(viii) Evidence of the presence of sales personnel or technical service personnel in a foreign country;
(ix) Evidence of production within a foreign country;
(x) Evidence of the item being exhibited at a trade fair in a foreign country, particularly for the purpose of inducing sales of the item to the foreign country;
(xi) A copy of the export control laws or regulations of the source country, showing that the item is not controlled; or
(xii) A catalog or brochure indicating the item is for sale in a specific country.
(2) Foreign (non-U.S.) source:
(i) Names of foreign manufacturers of the item including, if possible, addresses and telephone numbers;
(ii) A report from a reputable source of information on commercial relationships that a foreign manufacturer is not linked financially or administratively with a U.S. company;
(iii) A list of the components in the U.S. item and foreign item indicating model numbers and their sources;
(iv) A schematic of the foreign item identifying its components and their sources;
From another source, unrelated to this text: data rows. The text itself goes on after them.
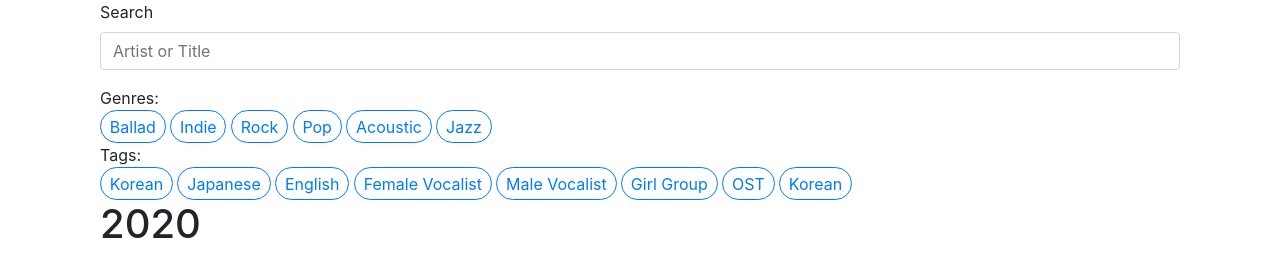
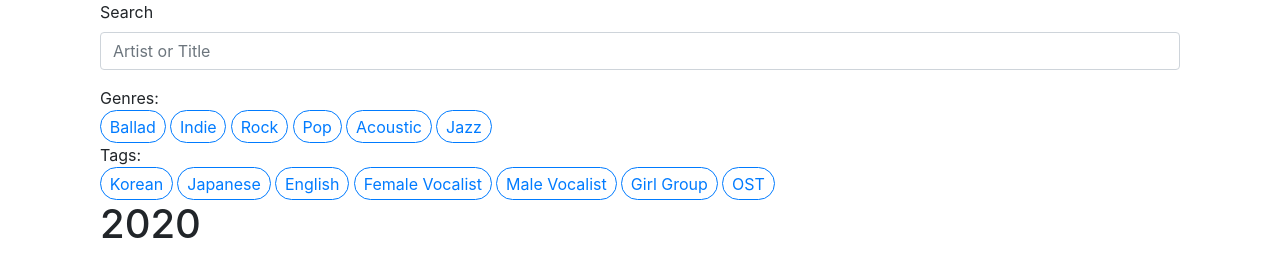
Before and after one commit to marvintran/MySongList, a React (Create React App) app: page / in a window 1280 px wide. Shown: the top 257 px of the page. Built offline with nearby package versions, Linux system fonts and the light colour scheme.

Commit message:
Removed extra button under Tags.

```diff
--- a/src/components/Filters.js
+++ b/src/components/Filters.js
@@ -4,7 +4,7 @@ import React from 'react';
 import PropTypes from 'prop-types';
 import FilterButton from "./FilterButton";
 
-const Filters = ({updateGenres, stateGenre, updateTags, stateTag}) => {
+const Filters = ({ updateGenres, stateGenre, updateTags, stateTag }) => {
   return (
     <div>
       <p>Genres:</p>
@@ -24,8 +24,7 @@ const Filters = ({updateGenres, stateGenre, updateTags, stateTag}) => {
         <FilterButton title="Female Vocalist" action={updateTags} active={stateTag.femaleVocalist}/>{' '}
         <FilterButton title="Male Vocalist" action={updateTags} active={stateTag.maleVocalist}/>{' '}
         <FilterButton title="Girl Group" action={updateTags} active={stateTag.girlGroup}/>{' '}
-        <FilterButton title="OST" action={updateTags} active={stateTag.ost}/>{' '}
-        <FilterButton title="Korean" action={updateTags} active={stateTag.korean}/>
+        <FilterButton title="OST" action={updateTags} active={stateTag.ost}/>
       </div>
     </div>
   )
```
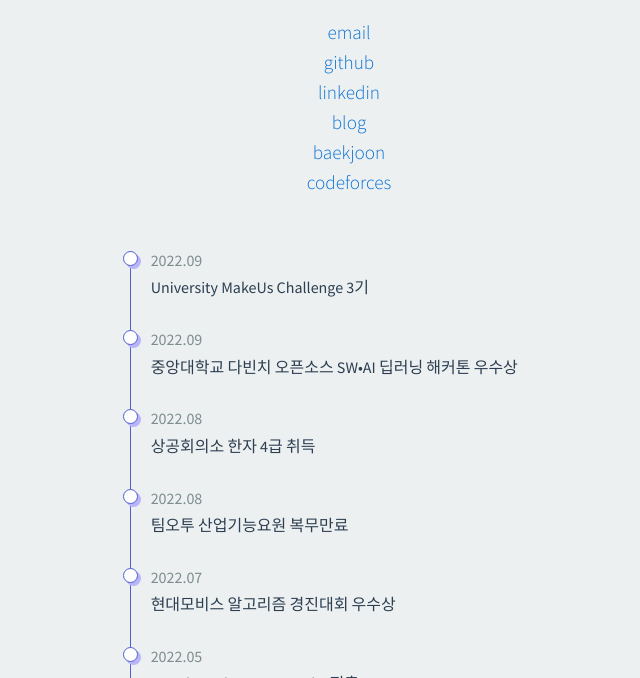
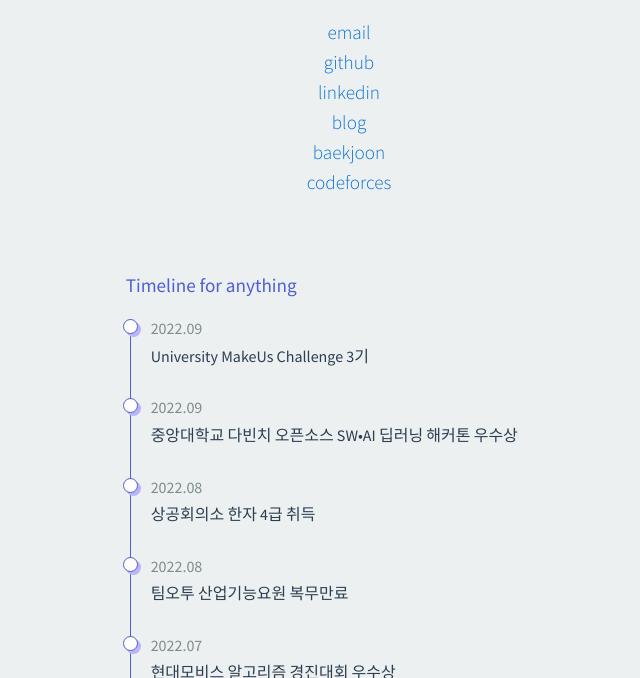
Before and after one commit to njw1204/njw1204.github.io, a website: page public/index.html in a window 1280 px wide. Shown: the part 122-800 px from the top of the page, without its empty margins (291-931 px from the left). Drawn offline with nearby package versions, Linux system fonts and the light colour scheme.

Commit message:
Update main page

```diff
--- a/public/css/style.css
+++ b/public/css/style.css
@@ -103,6 +103,15 @@ main {
   text-align: start;
 }
 
+.timeline-title {
+  display: inline-block;
+  margin-top: 1.2em;
+  margin-bottom: 1.2em;
+  margin-left: 3px;
+  font-size: 1.2em;
+  color: #4e5ed3;
+}
+
 .timeline li {
   position: relative;
   margin: 0 0 0 7px;
--- a/public/index.html
+++ b/public/index.html
@@ -49,7 +49,9 @@
         </ul>
       </section>
       <section>
-        <ul class="timeline">
+        <div class="timeline">
+          <div class="timeline-title">Timeline for anything</div>
+          <ul>
             <li>
               <div class="timeline-time">2022.09</div>
               <p class="timeline-message">University MakeUs Challenge 3기</p>
@@ -70,7 +72,9 @@
             </li>
             <li>
               <div class="timeline-time">2022.07</div>
-            <p class="timeline-message">현대모비스 알고리즘 경진대회 우수상</p>
+              <p class="timeline-message">
+                현대모비스 알고리즘 경진대회 우수상
+              </p>
             </li>
             <li>
               <div class="timeline-time">2022.05</div>
@@ -301,6 +305,7 @@
               <p class="timeline-message">상명고등학교 입학</p>
             </li>
           </ul>
+        </div>
       </section>
     </main>
 
```
Lines whose indentation alone changed are shown as unchanged.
(v) Evidence that the item is a direct product of foreign technology (e.g., a patent law suit lost by a U.S. producer, a foreign patent);
(vi) Evidence of indigenous technology, production facilities, and the capabilities at those facilities; or
(vii) Evidence that the parts and components of the item are of foreign origin or are exempt from U.S. licensing requirements by the parts and components provision § 732.4 of the EAR.
(3) Sufficient quantity:
(i) Evidence that foreign sources have the item in serial production;
(ii) Evidence that the item or its product is used in civilian applications in foreign countries;
(iii) Evidence that a foreign country is marketing in the specific country an item of its indigenous manufacture;
(iv) Evidence of foreign inventories of the item;
(v) Evidence of excess capacity in a foreign country's production facility;
(vi) Evidence that foreign countries have not targeted the item or are not seeking to purchase it in the West;
(vii) An estimate by a knowledgeable source of the foreign country's needs; or
(viii) An authoritative analysis of the worldwide market (i.e., demand, production rate for the item for various manufacturers, plant capacities, installed tooling, monthly production rates, orders, sales and cumulative sales over 5-6 years).
(4) Comparable quality:
(i) A sample of the foreign item;
(ii) Operation or maintenance manuals of the U.S. and foreign items;
(iii) Records or a statement from a user of the foreign item;
(iv) A comparative evaluation, preferably in writing, of the U.S. and foreign items by, for example, a western producer or purchaser of the item, a recognized expert, a reputable trade publication, or independent laboratory;
(v) A comparative list identifying, by manufacturers and model numbers, the key performance components and the materials used in the item that qualitatively affect the performance of the U.S. and foreign items;
(vi) Evidence of the interchangeability of U.S. and foreign items;
(vii) Patent descriptions for the U.S. and foreign items;
(viii) Evidence that the U.S. and foreign items meet a published industry, national, or international standard;
(ix) A report or eyewitness account, by deposition or otherwise, of the foreign item's operation;
(x) Evidence concerning the foreign manufacturers' corporate reputation;
(xi) Comparison of the U.S. and foreign end item(s) made from a specific commodity, tool(s), device(s), or technical data; or
(xii) Evidence of the reputation of the foreign item including, if possible, information on maintenance, repair, performance, and other pertinent factors.